The Alfa Romeo Junior Zagato was created for a specific purpose. Until that time – we are towards the end of the ’60s – Carrozzeria Touring Milano had produced almost all of the special series built on Alfa Romeo mechanics, while Zagato was responsible for building the bodies for “gentlemen drivers” who took their Alfa Romeos to the race tracks on weekends. With the closure of Touring Milano at the end of 1966, a void was created and the parent company asked Zagato to fill it, creating a special series of automobiles on the basis of the Giulia “Series 105”.
The Junior, a beautifully low and wide torpedo on wheels, with its spectacular truncated tail, aerodynamically perfect and stylistically avant-garde, was the work of the designer Ercole Spada, head of the Zagato style centre. Success was immediate, and the first series Junior Zagato with its 1.3 litre engine, presented at the end of October 1969, was produced in 1,108 units until production ceased in 1972. The second series, Junior Zagato 1.6, some 10 centimetres longer, with a less extreme tail designed by Giuseppe Mittino, different in many details and equipped with a 1.6 litre engine, was produced from 1972 to 1975 in 402 units, highlighting almost immediately a certain distance between the successes of the two versions.
Even today, after 50 years, enthusiasts seem increasingly attracted to the 1.3 version rather than the 1.6, even though the second commands almost double the prices of the first series, thanks to the smaller production run and the more powerful engine. One could even go so far as to say that the Junior 1.3 is bought with the heart while the Junior 1.6 is bought with the brain. Both versions were almost totally forgotten until 4/5 years ago, when there was suddenly a certain awakening of interest, first for the 1.3, which many complain that the engine isn’t up to promise of car with such a race-like styling, and has now reached the 1.6 which, despite being less innovative and beautiful, has the bonus of having a more powerful engine.
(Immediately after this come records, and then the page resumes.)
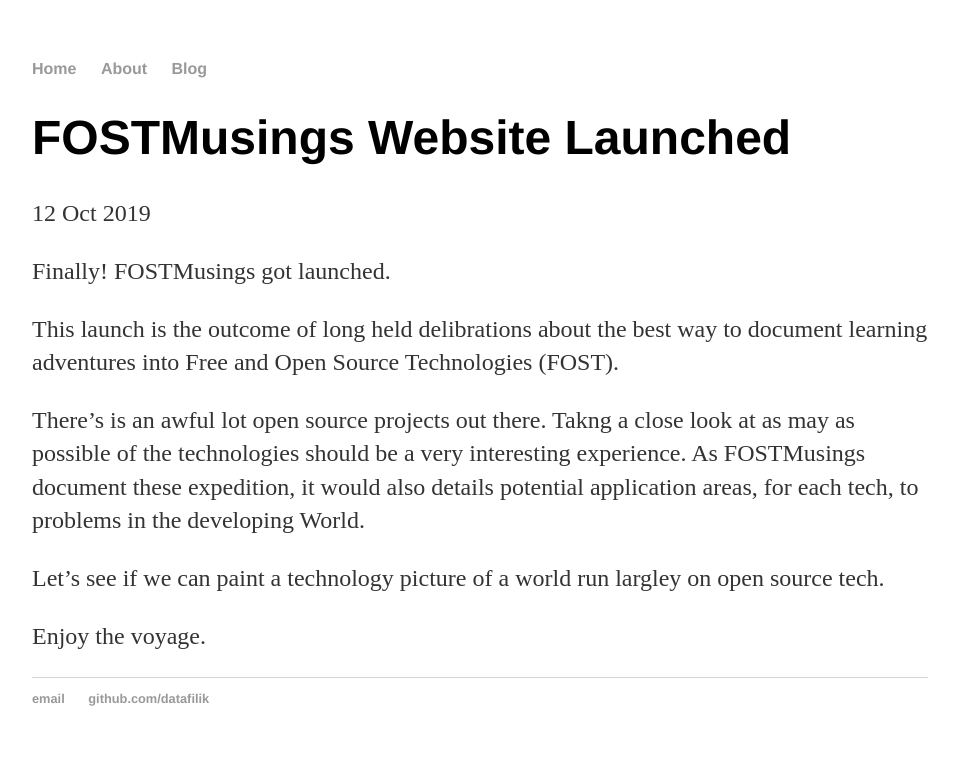
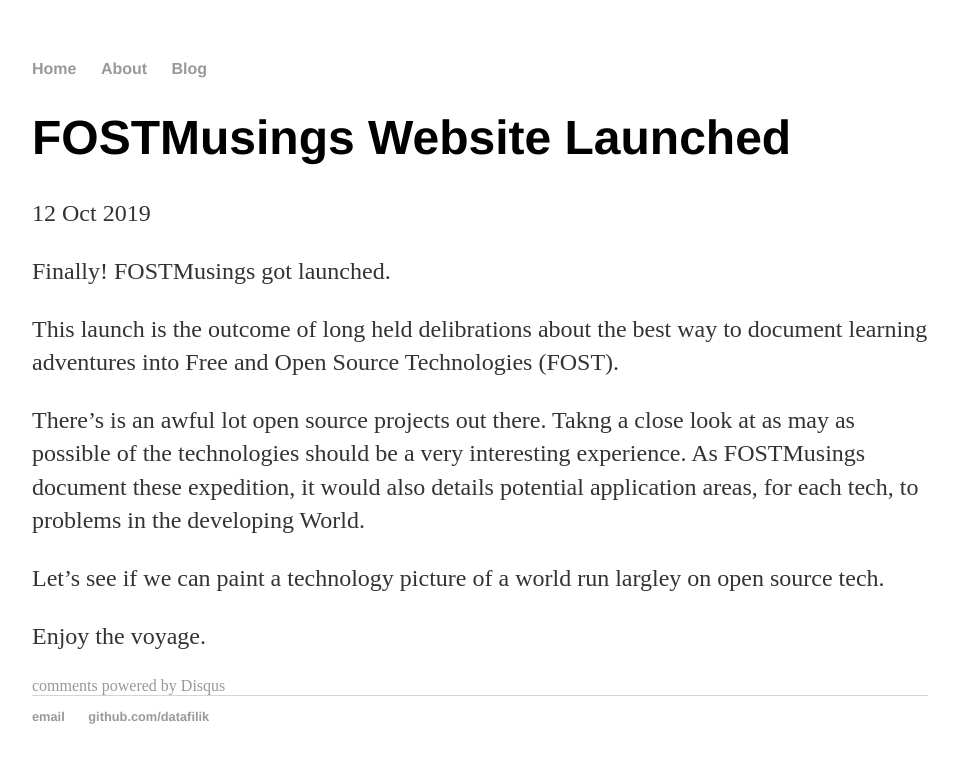
Before and after one commit to oferonmi/datafilik.github.io, a Jekyll site: the page built from _posts/2019-10-12-FOSTMusings-site-launched.md, in a window 1280 px wide. Shown: the top 763 px of the page, without its empty margins (160-1118 px from the left). Built offline with Jekyll 4.4.1, drawn with Linux system fonts in a browser that asks for light colours; comment, search, counter and statistics services are not loaded.

Commit message:
Update post.html

```diff
--- a/_layouts/post.html
+++ b/_layouts/post.html
@@ -13,6 +12,6 @@ comments: true
 </div>
 
 <!-- Post comments -->
-{% if page.comments %}
-	<div class="postcomments">{% include disqus.html %}</div>
-{% endif %}
+<div class="postcomments">
+	{% include disqus.html %}
+</div>
```
Also changed, not shown: other parts of _layouts/post.html (+0 -1 lines).
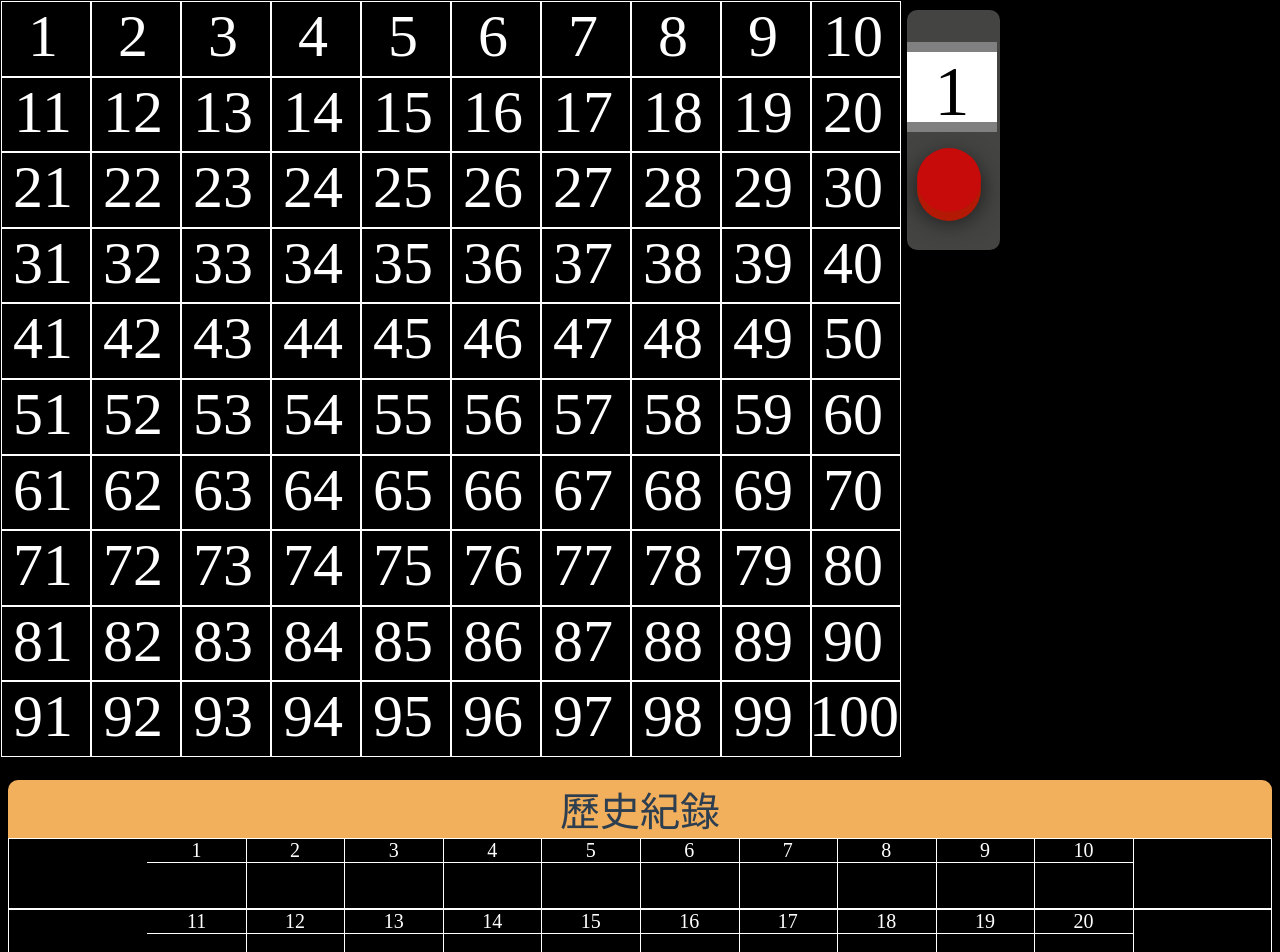
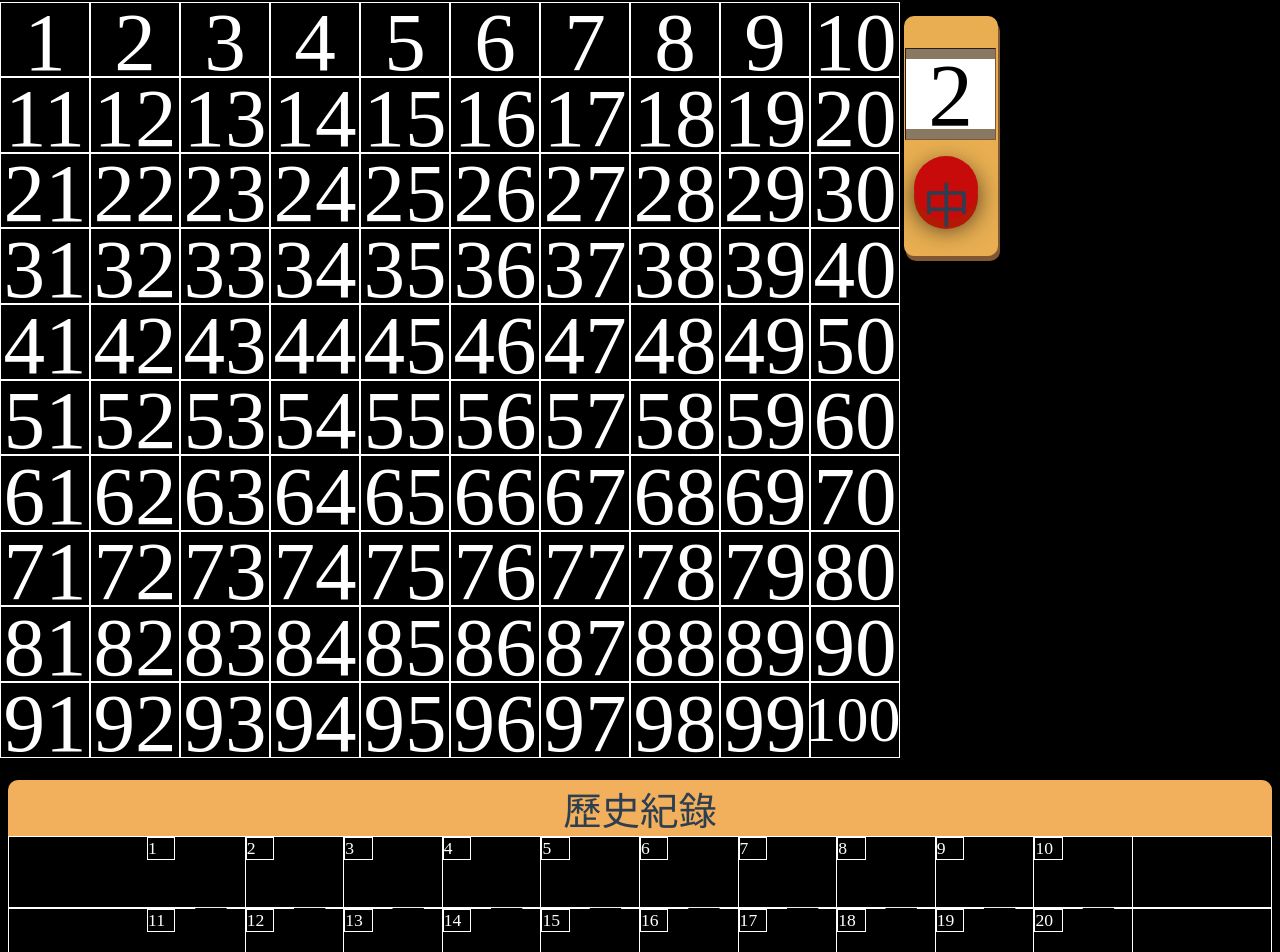
Before and after one commit to kodakjerec/chanyunbingo2019, a Vue app: page /#/ in a window 1280 px wide. Shown: the top 952 px of the page. Built offline with nearby package versions, Linux system fonts and the light colour scheme; a web font is replaced by a local one.

Commit message:
調整 css 設計

```diff
--- a/src/views/bingo2.vue
+++ b/src/views/bingo2.vue
@@ -3,15 +3,14 @@
         <div v-for="i in 10" :key="i" class="board">
             <template v-for="j in 10">
                 <div :key="j" :class="checkClicked(i,j)">
-                    <span>{{10*(i-1)+j}}</span>
+                    <span v-if="10*(i-1)+j !== 100">{{10*(i-1)+j}}</span>
+                    <span v-else class="oneHundred">{{ 10*(i-1)+j }}</span>
                 </div>
             </template>
         </div>
         <p></p>
         <div class="box-card">
-            <div class="box-head">
-                <span>歷史紀錄</span>
-            </div>
+            <div class="box-head">歷史紀錄</div>
             <div class="box-body">
                 <div v-for="i in 10" :key="i" class="box-body-row">
                     <div v-for="j in 10" :key="j" class="box-body-column">
@@ -19,8 +18,9 @@
                             <span>{{10*(i-1)+j}}</span>
                         </div>
                         <div class="box-body-item">
-                            <span v-if="history[10*(i-1)+j-1] !== undefined">{{history[10*(i-1)+j-1]}}</span>
-                            <span v-else class="blackWord">{{'_'}}</span>
+                            <span v-if="history[10*(i-1)+j-1] !== undefined && history[10*(i-1)+j-1] !== 100">{{history[10*(i-1)+j-1]}}</span>
+                            <span v-else-if="history[10*(i-1)+j-1] !== undefined && history[10*(i-1)+j-1] === 100" class="oneHundred">{{history[10*(i-1)+j-1]}}</span>
+                            <span v-else-if="history[10*(i-1)+j-1] === undefined" class="blackWord">{{'_'}}</span>
                         </div>
                     </div>
                 </div>
@@ -128,7 +128,7 @@ export default {
           window.scrollTo(0, 0)
           break
         case 1:
-          window.scrollTo(0, 770)
+          window.scrollTo(0, 775)
           break
         default:
           window.scrollTo(0, 1000)
@@ -146,19 +146,25 @@ export default {
         display: inline-block;
         width: 5.5em;
         height: 4.6em;
-        left: -7px;
-        top: -7px;
+        left: -0.5em;
+        top: -0.4em;
         border: 1px white solid;
         span {
             position: relative;
             color:white;
-            font-size: 60px;
-            left: -3px;
+            font-size: 5.2em;
+            top: -0.1em;
             -webkit-user-select: none;
             -moz-user-select: none;
             -ms-user-select: none;
             -o-user-select: none;
             user-select: none;
+
+            &.oneHundred {
+              top: 0em;
+              font-size: 4em;
+              left: -0.1em;
+            }
         }
     }
 
@@ -171,34 +177,47 @@ export default {
     .box-head {
         background-color: #F2AF5C;
         border-radius: 10px 10px 0px 0px;
-        span{
-            font-size: 40px;
-        }
+        width: inherit;
+        font-size: 2.4em;
     }
     .box-body{
         .box-body-row {
             border: 1px white solid;
+            height: 4.4em;
         }
         .box-body-column {
             display: inline-block;
-            height: 4.3em;
-            width: 6.16em;
+            position: relative;
+            left: 0px;
+            height: 4.6em;
+            width: 6.1em;
+            border-right: 1px white solid;
         }
         .box-body-columnHead {
+            text-align: left;
             color: white;
             width: inherit;
-            font-size: 20px;
-            border-bottom: 1px white solid;
-            border-right: 1px white solid;
+            font-size: 1.1em;
+            span {
+              display: inline-block;
+              width: 1.5em;
+              border: 1px white solid;
+            }
         }
         .box-body-item {
+            position: relative;
             width: inherit;
             color:white;
-            font-size: 40px;
-            border-right: 1px white solid;
+            font-size: 3.8em;
+            top: -0.2em;
+            span {
+              padding-left: 0.5em;
 
+              &.oneHundred {
+                padding-left: 0em;
+              }
+            }
             .blackWord {
-                position: relative;
                 top: -2px;
                 color:black;
             }
@@ -212,7 +231,7 @@ export default {
     border-radius: 10px;
     color: #F2AF5C;
     span{
-        font-size: 40px;
+        font-size: 3em;
     }
     &:hover{
         background-color: #F2785C
@@ -220,11 +239,12 @@ export default {
 }
 .rollBar {
   position: absolute;
-  left: 907px;
-  top: 10px;
-  width: 5.8em;
+  left: 56.5em;
+  top: 1em;
+  width: 5.9em;
   height: 15em;
   border-radius: 10px;
-  background-color: rgb(68, 68, 67);
+  background-color:#E8AE51;
+  box-shadow: 2px 5px #805833;
 }
 </style>
--- a/src/views/components/slotMachine.vue
+++ b/src/views/components/slotMachine.vue
@@ -9,7 +9,9 @@
         <div class='slot__item slot__item--copy' >{{ slots[0] }}</div>
       </div>
     </div>
-    <div :class="['button', opts !== null?'active':'']" @click.prevent="start" />
+    <div :class="['button', opts !== null?'active':'']" @click.prevent="start" >
+      <span>中</span>
+    </div>
   </div>
 </template>
 
@@ -84,7 +86,7 @@ export default {
         finalPos: choice * (this.itemHeight + this.marginHeight), // 最後的停駐位置
         startOffset: 2000 + Math.random() * 500, // 快停下來的緩衝位移, 會有慢慢停住的視覺效果
         height: slot.length * (this.itemHeight + this.marginHeight),
-        duration: 500, // 轉動秒數 milliseconds
+        duration: 2000, // 轉動秒數 milliseconds
         isFinished: false
       }
       next(this.animate)
@@ -129,26 +131,31 @@ export default {
 .slot {
   float: left;
   margin-top: 2em;
+  margin-left: 0.05em;
 }
 .slot_window {
-  background-color: gray;
-  width: 90px;
-  height: 90px;
+  background-color:#8a7962;
+  border: 1px #805833 inset;
+  width: 5.6em;
+  height: 5.6em;
   overflow: hidden;
 }
 .slot__item {
   margin-top: 10px; // marginHeight
   height: 70px; // itemHeight
-  width: 90px;
+  width: 5.6em;
   background-color: white;
   color: black;
-  font-size: 70px;
 
   span {
     position: relative;
+    font-size: 5.6em;
+    top: -1.07em;
 
     &.oneHundred {
-      left: -10px;
+      left: -0.1em;
+      top: -4px;
+      font-size: 4em;
     }
   }
 }
@@ -162,10 +169,25 @@ export default {
     border-radius: 50%;
     box-shadow: 0px 9px 0px #b31905, 0px 9px 25px rgba(0,0,0,.7);
 
+    span {
+      position: relative;
+      top: 11px;
+      font-size: 3em;
+      -webkit-user-select: none;
+      -moz-user-select: none;
+      -ms-user-select: none;
+      -o-user-select: none;
+      user-select: none;
+    }
+
     &.active {
       background-color: #f54747;
       box-shadow: 0 5px 0px #800e0e, 0px 9px 35px rgba(143, 122, 5, 1);
       transform: translateY(5px);
+
+      span {
+        color: yellow;
+      }
     }
   }
 </style>
--- a/src/views/components/toast.vue
+++ b/src/views/components/toast.vue
@@ -19,15 +19,15 @@ export default {
 <style lang="scss" scoped>
 #toast {
   visibility: hidden;
-  width: 50px;
-  background-color: lightgray;
+  background-color: #857867;
   color: black;
-  border-radius: 2px;
+  border-radius: 5px;
   position: fixed;
   z-index: 1;
-  right: 10px;
-  bottom: 30px;
-  font-size: 40px;
+  right: 0.4em;
+  bottom: 1.5em;
+  width: 2em;
+  font-size: 2.5em;
 }
 
 #toast.show {
@@ -38,21 +38,21 @@ export default {
 
 @-webkit-keyframes fadein {
   from {bottom: 0; opacity: 0;}
-  to {bottom: 30px; opacity: 1;}
+  to {bottom: 1.5em; opacity: 1;}
 }
 
 @keyframes fadein {
   from {bottom: 0; opacity: 0;}
-  to {bottom: 30px; opacity: 1;}
+  to {bottom: 1.5em; opacity: 1;}
 }
 
 @-webkit-keyframes fadeout {
-  from {bottom: 30px; opacity: 1;}
+  from {bottom: 1.5em; opacity: 1;}
   to {bottom: 0; opacity: 0;}
 }
 
 @keyframes fadeout {
-  from {bottom: 30px; opacity: 1;}
+  from {bottom: 1.5em; opacity: 1;}
   to {bottom: 0; opacity: 0;}
 }
 </style>
```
Today, a good example of a 1.3, if you can find one, is worth about 40,000 Euros, while the rarer 1.6 in good condition can fetch around 80,000 euros. Beware of restoration costs and spare parts though, because some specific details, such as the seat frame, plexiglass front and bumpers, are almost nowhere to be found.